* [WORK INSTRUCTION] How many lines of the data contain the string "title"? Write the number and nothing more.

** Opening RECORDS SUPPLIED block **

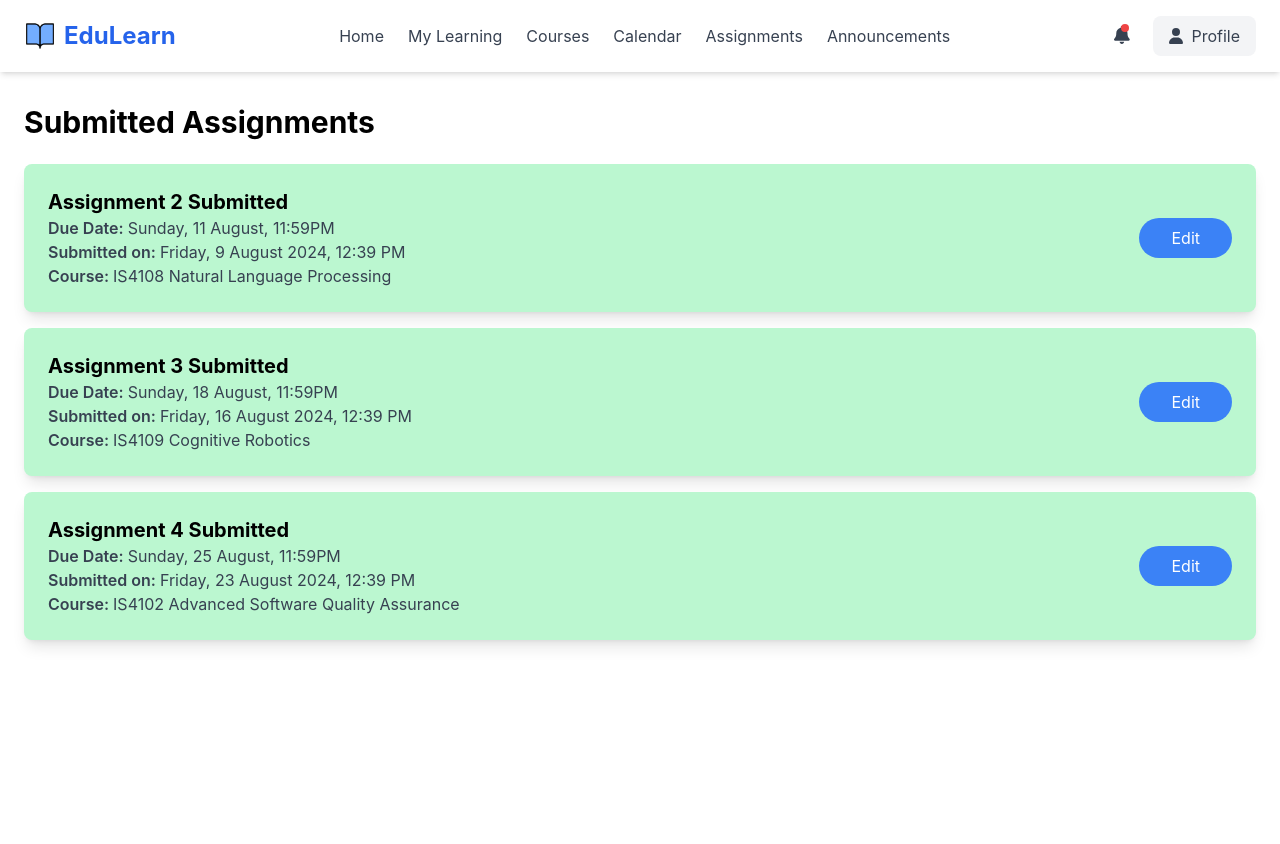
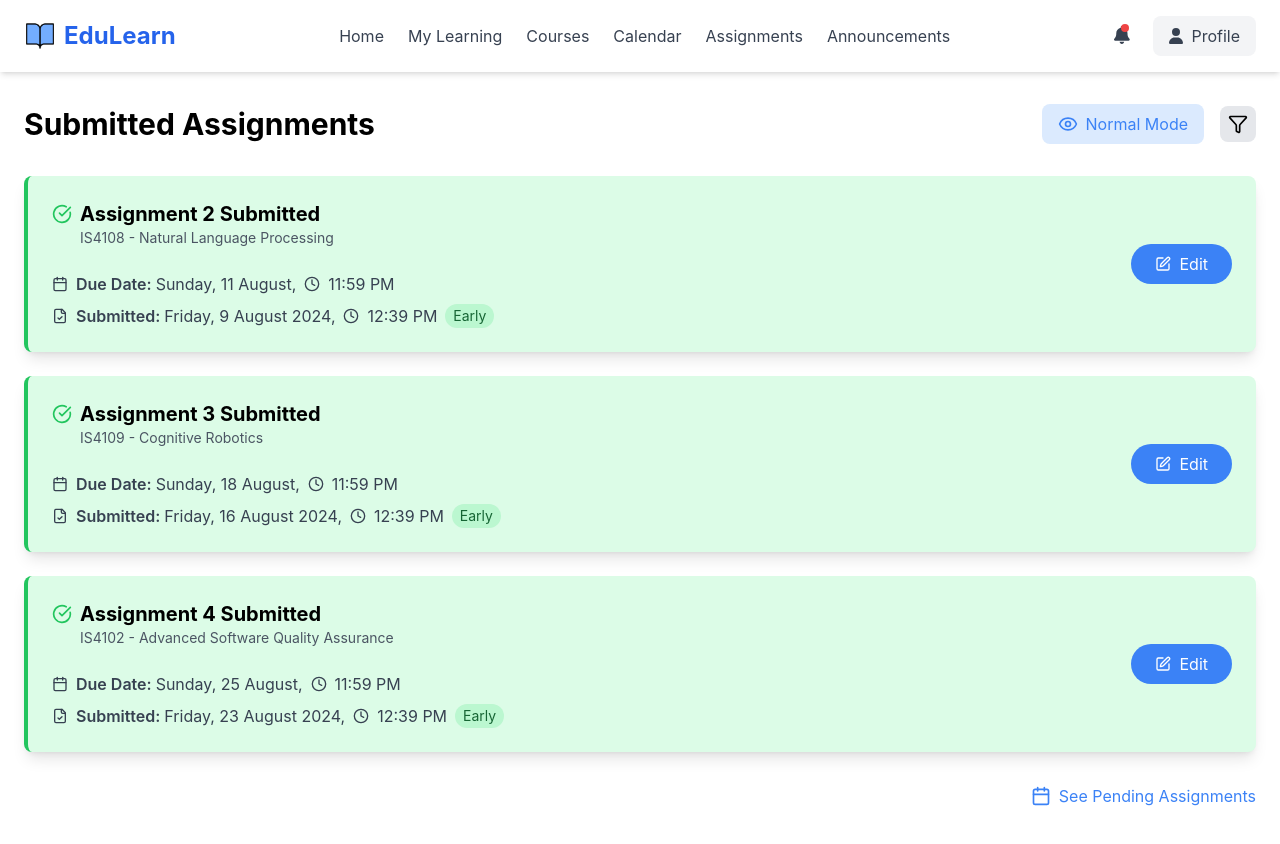
Before and after one commit to michellenikeetha/manual_adhd_lms, a React (Create React App) app: page /submitted-assignments in a window 1280 px wide. Before the commit the page ends 800 px from the top, so only its background shows below. Built offline with nearby package versions, Linux system fonts and the light colour scheme.

Commit message:
submitted assignmnets

```diff
--- a/src/components/SubmittedAssignments.jsx
+++ b/src/components/SubmittedAssignments.jsx
@@ -1,68 +1,259 @@
-import React from 'react';
+import React, { useState } from 'react';
+import { motion, AnimatePresence } from 'framer-motion';
 import { useNavigate } from 'react-router-dom';
 import SignedInNavbar from './SignedInNavbar';
+import {
+  Calendar,
+  Clock,
+  FileCheck,
+  Filter,
+  Eye,
+  EyeOff,
+  Edit,
+  CheckCircle
+} from 'lucide-react';
 
 const SubmittedAssignments = () => {
   const navigate = useNavigate();
+  const [focusMode, setFocusMode] = useState(false);
+  const [hoveredAssignment, setHoveredAssignment] = useState(null);
+  const [filterVisible, setFilterVisible] = useState(false);
+  const [selectedCourse, setSelectedCourse] = useState('all');
 
   const assignments = [
     {
+      id: 1,
       title: 'Assignment 2 Submitted',
-      dueDate: 'Sunday, 11 August, 11:59PM',
-      submittedDate: 'Friday, 9 August 2024, 12:39 PM',
-      course: 'IS4108 Natural Language Processing',
+      dueDate: 'Sunday, 11 August',
+      time: '11:59 PM',
+      submittedDate: 'Friday, 9 August 2024',
+      submittedTime: '12:39 PM',
+      courseCode: 'IS4108',
+      courseName: 'Natural Language Processing',
     },
     {
+      id: 2,
       title: 'Assignment 3 Submitted',
-      dueDate: 'Sunday, 18 August, 11:59PM',
-      submittedDate: 'Friday, 16 August 2024, 12:39 PM',
-      course: 'IS4109 Cognitive Robotics',
+      dueDate: 'Sunday, 18 August',
+      time: '11:59 PM',
+      submittedDate: 'Friday, 16 August 2024',
+      submittedTime: '12:39 PM',
+      courseCode: 'IS4109',
+      courseName: 'Cognitive Robotics',
     },
     {
+      id: 3,
       title: 'Assignment 4 Submitted',
-      dueDate: 'Sunday, 25 August, 11:59PM',
-      submittedDate: 'Friday, 23 August 2024, 12:39 PM',
-      course: 'IS4102 Advanced Software Quality Assurance',
+      dueDate: 'Sunday, 25 August',
+      time: '11:59 PM',
+      submittedDate: 'Friday, 23 August 2024',
+      submittedTime: '12:39 PM',
+      courseCode: 'IS4102',
+      courseName: 'Advanced Software Quality Assurance',
     },
   ];
 
+  const courses = [...new Set(assignments.map(a => a.courseCode))];
+
+  const filteredAssignments = selectedCourse === 'all'
+    ? assignments
+    : assignments.filter(a => a.courseCode === selectedCourse);
+
+  const getBackgroundColor = () => {
+    return focusMode ? 'bg-gray-100' : 'bg-white';
+  };
+
+  const calculateSubmissionTiming = (dueDate, submittedDate) => {
+    // This is a simplified calculation - in a real app, you'd use proper date manipulation
+    if (dueDate.includes('11') && submittedDate.includes('9')) return 'early';
+    if (dueDate.includes('18') && submittedDate.includes('16')) return 'early';
+    if (dueDate.includes('25') && submittedDate.includes('23')) return 'early';
+    return 'on-time';
+  };
+
   return (
-    <div>
+    <div className={`min-h-screen transition-colors duration-300 ${getBackgroundColor()}`}>
       <SignedInNavbar />
       <div className="container mx-auto px-6 py-8">
-        <h1 className="text-3xl font-bold mb-6">Submitted Assignments</h1>
+        <div className="flex flex-col md:flex-row md:items-center md:justify-between mb-8 space-y-4 md:space-y-0">
+          <h1 className="text-3xl font-bold">Submitted Assignments</h1>
 
-        <div className="space-y-4">
-          {assignments.map((assignment, index) => (
-            <div
-              key={index}
-              className="bg-green-200 p-6 rounded-lg shadow-lg flex justify-between items-center"
+          <div className="flex items-center space-x-4">
+            <motion.button
+              whileHover={{ scale: 1.05 }}
+              whileTap={{ scale: 0.95 }}
+              onClick={() => setFocusMode(!focusMode)}
+              className={`flex items-center space-x-2 px-4 py-2 rounded-lg transition-colors
+                ${focusMode ? 'bg-blue-500 text-white' : 'bg-blue-100 text-blue-500'}`}
             >
-              <div>
-                <h2 className="text-xl font-bold">{assignment.title}</h2>
-                <p className="text-gray-700">
-                  <span className="font-semibold">Due Date: </span>
-                  {assignment.dueDate}
-                </p>
-                <p className="text-gray-700">
-                  <span className="font-semibold">Submitted on: </span>
-                  {assignment.submittedDate}
-                </p>
-                <p className="text-gray-700">
-                  <span className="font-semibold">Course: </span>
-                  {assignment.course}
-                </p>
+              {focusMode ? (
+                <>
+                  <EyeOff size={20} />
+                  <span>Focus Mode</span>
+                </>
+              ) : (
+                <>
+                  <Eye size={20} />
+                  <span>Normal Mode</span>
+                </>
+              )}
+            </motion.button>
+
+            <motion.button
+              whileHover={{ scale: 1.05 }}
+              whileTap={{ scale: 0.95 }}
+              onClick={() => setFilterVisible(!filterVisible)}
+              className={`p-2 rounded-lg ${filterVisible ? 'bg-blue-500 text-white' : 'bg-gray-200'}`}
+            >
+              <Filter size={20} />
+            </motion.button>
+          </div>
+        </div>
+
+        <AnimatePresence>
+          {filterVisible && (
+            <motion.div
+              initial={{ height: 0, opacity: 0 }}
+              animate={{ height: 'auto', opacity: 1 }}
+              exit={{ height: 0, opacity: 0 }}
+              className="mb-6"
+            >
+              <div className="p-4 bg-blue-50 rounded-lg">
+                <h3 className="font-semibold mb-2">Filter by Course</h3>
+                <div className="flex flex-wrap gap-2">
+                  <button
+                    onClick={() => setSelectedCourse('all')}
+                    className={`px-3 py-1 rounded-full text-sm transition-colors
+                      ${selectedCourse === 'all' ? 'bg-blue-500 text-white' : 'bg-white'}`}
+                  >
+                    All
+                  </button>
+                  {courses.map(course => (
+                    <button
+                      key={course}
+                      onClick={() => setSelectedCourse(course)}
+                      className={`px-3 py-1 rounded-full text-sm transition-colors
+                        ${selectedCourse === course ? 'bg-blue-500 text-white' : 'bg-white'}`}
+                    >
+                      {course}
+                    </button>
+                  ))}
+                </div>
               </div>
-              <button
-                onClick={() => navigate('/submitted-assignments/edit-assignment')}
-                className="bg-blue-500 text-white py-2 px-8 rounded-full hover:bg-blue-600"
-              >
-                Edit
-              </button>
-            </div>
-          ))}
+            </motion.div>
+          )}
+        </AnimatePresence>
+
+        <div className="grid gap-6">
+          <AnimatePresence>
+            {filteredAssignments.map((assignment, index) => {
+              const submissionTiming = calculateSubmissionTiming(
+                assignment.dueDate,
+                assignment.submittedDate
+              );
+
+              return (
+                <motion.div
+                  key={assignment.id}
+                  initial={{ opacity: 0, y: 20 }}
+                  animate={{
+                    opacity: 1,
+                    y: 0,
+                    scale: hoveredAssignment === index ? 1.02 : 1
+                  }}
+                  exit={{ opacity: 0, y: -20 }}
+                  transition={{
+                    delay: index * 0.1,
+                    type: "spring",
+                    stiffness: 100,
+                    damping: 12
+                  }}
+                  onHoverStart={() => setHoveredAssignment(index)}
+                  onHoverEnd={() => setHoveredAssignment(null)}
+                  className={`transition-all duration-300 ${
+                    focusMode && hoveredAssignment !== index ? 'opacity-50' : 'opacity-100'
+                  }`}
+                >
+                  <div className={`bg-green-100 p-6 rounded-lg shadow-lg flex flex-col md:flex-row justify-between ${
+                    submissionTiming === 'early' ? 'border-l-4 border-green-500' : 'border-l-4 border-yellow-500'
+                  }`}>
+                    <div className="flex-1">
+                      <div className="flex items-start">
+                        <CheckCircle className="text-green-500 mt-1 mr-2" size={20} />
+                        <div>
+                          <h2 className="text-xl font-bold">{assignment.title}</h2>
+                          <p className="text-gray-600 text-sm mb-2">{assignment.courseCode} - {assignment.courseName}</p>
+                        </div>
+                      </div>
+
+                      <div className="mt-4 space-y-2">
+                        <div className="flex items-center text-gray-700">
+                          <Calendar size={16} className="mr-2" />
+                          <span className="font-semibold mr-1">Due Date:</span>
+                          {assignment.dueDate}, <Clock size={16} className="mx-2" /> {assignment.time}
+                        </div>
+
+                        <div className="flex items-center text-gray-700">
+                          <FileCheck size={16} className="mr-2" />
+                          <span className="font-semibold mr-1">Submitted:</span>
+                          {assignment.submittedDate}, <Clock size={16} className="mx-2" /> {assignment.submittedTime}
+                          <span className={`ml-2 text-sm rounded-full px-2 py-0.5 ${
+                            submissionTiming === 'early' ? 'bg-green-200 text-green-800' : 'bg-yellow-200 text-yellow-800'
+                          }`}>
+                            {submissionTiming === 'early' ? 'Early' : 'On Time'}
+                          </span>
+                        </div>
+                      </div>
+                    </div>
+
+                    <div className="mt-4 md:mt-0 flex items-center">
+                      <motion.button
+                        whileHover={{ scale: 1.05 }}
+                        whileTap={{ scale: 0.95 }}
+                        onClick={() => navigate('/submitted-assignments/edit-assignment')}
+                        className="bg-blue-500 text-white py-2 px-6 rounded-full hover:bg-blue-600 transition-colors flex items-center space-x-2"
+                      >
+                        <Edit size={16} />
+                        <span>Edit</span>
+                      </motion.button>
+                    </div>
+                  </div>
+                </motion.div>
+              );
+            })}
+          </AnimatePresence>
         </div>
+
+        <motion.div
+          initial={{ opacity: 0 }}
+          animate={{ opacity: 1 }}
+          className="mt-8 text-right"
+        >
+          <a
+            href="/assignments"
+            className="inline-flex items-center space-x-2 text-blue-500 hover:text-blue-600 transition-colors"
+          >
+            <Calendar size={20} />
+            <span>See Pending Assignments</span>
+          </a>
+        </motion.div>
       </div>
+
+      {focusMode && (
+        <motion.div
+          initial={{ opacity: 0 }}
+          animate={{
+            opacity: [0.7, 1, 0.7],
+            transition: { repeat: Infinity, duration: 4 }
+          }}
+          className="fixed bottom-6 left-6 bg-white p-3 rounded-lg shadow-lg max-w-xs"
+        >
+          <div className="text-sm text-gray-600">
+            <span className="font-medium block mb-1">Focus Tip:</span>
+            Take a moment to celebrate your completed work. Each submission represents progress!
+          </div>
+        </motion.div>
+      )}
     </div>
   );
 };
```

** Closing RECORDS SUPPLIED block **

* [RESULT BELOW] 5